But the truth is, 100 percent pure replication isn’t really possible. Even with the same cell lines or the same strain of genetically tweaked mice, different people do experiments differently. Maybe the ones the replication team didn’t have the materials to complete would have done better. Maybe the “high-impact” articles from the most prestigious journals were bolder, risk-taking work that’d be less likely to replicate.

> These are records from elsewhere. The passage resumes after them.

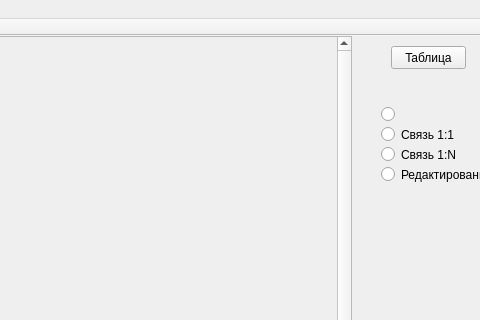
Before: the Qt Designer form MainForm/mainwindow.ui in Hronbox/CASE_SWDEP, drawn with Qt 5; both pictures show x 269 to 749 and y 0 to 320 of the 749 by 491 pixel window.
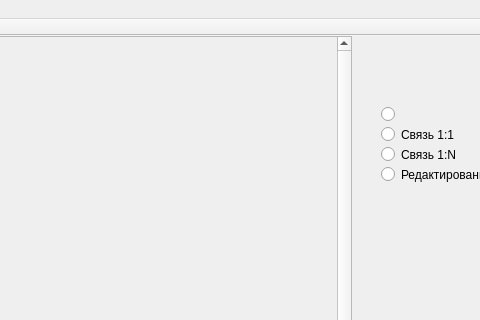
After: the same form once the commit is applied. Icons and pictures are not drawn.

Patch:
```diff
--- a/MainForm/mainwindow.ui
+++ b/MainForm/mainwindow.ui
@@ -17,23 +17,7 @@
    <string comment="Студент"/>
   </property>
   <widget class="QWidget" name="centralWidget">
-   <widget class="QPushButton" name="pushButton_3">
-    <property name="geometry">
-     <rect>
-      <x>660</x>
-      <y>10</y>
-      <width>75</width>
-      <height>23</height>
-     </rect>
-    </property>
-    <property name="text">
-     <string>Taблица</string>
-    </property>
-    <property name="checkable">
-     <bool>true</bool>
-    </property>
-   </widget>
-   <widget class="QRadioButton" name="radioButton">
+   <widget class="QRadioButton" name="tableRadio">
     <property name="geometry">
      <rect>
       <x>650</x>
```
Left out of the diff: 14 changed lines with no effect on the pictures.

Cancer biology has high stakes. It’s supposed to lead to life-saving drugs, after all. The work that didn’t replicate for Errington’s team probably didn’t lead to any dangerous drugs or harm any patients, because Phase 2 and Phase 3 trials tend to sift out the bad seeds. According to the Biotechnology Industry Organization, only 30 percent of drug candidates make it past Phase 2 trials, and just 58 percent make it past Phase 3. (Good for determining safety and efficacy, bad for blowing all that research money and inflating drug costs.) But drug researchers acknowledge, quietly, that most approved drugs don’t work all that well at all—especially cancer drugs.
Science obviously works, broadly. So why is it so hard to replicate an experiment? “One answer is: Science is hard,” Errington says. “That’s why we fund research and invest billions of dollars just to make sure cancer research can have an impact on people’s lives. Which it does.”
The point of less-than-great outcomes like the cancer project’s is to distinguish between what’s good for science internally and what’s good for science when it reaches civilians. “There are two orthogonal concepts here. One is transparency, and one is validity,” says Shirley Wang, an epidemiologist at Brigham and Women’s Hospital. She’s codirector of the Reproducible Evidence: Practices to Enhance and Achieve Transparency (“Repeat”) Initiative, which has done replication work on 150 studies that used electronic health records as their data. (Wang’s Repeat paper hasn’t been published yet.) “I think the issue is that we want that convergence of both,” she says. “You can’t tell if it’s good quality science unless you can be clear about the methods and reproducibility. But even if you can, that doesn’t mean it was good science.”
The point, then, isn’t to critique specific results. It’s to make science more transparent, which should in turn make the results more replicable, more understandable, maybe even more likely to translate to the clinic. Right now, academic researchers don’t have an incentive to publish work that other researchers can replicate. The incentive is just to publish. “The metric of success in academic research is getting a paper published in a top-tier journal and the number of citations the paper has,” Begley says. “For industry, the metric of success is a drug on the market that works and helps patients. So we at Amgen couldn’t invest in a program that we knew from the beginning didn’t really have legs.”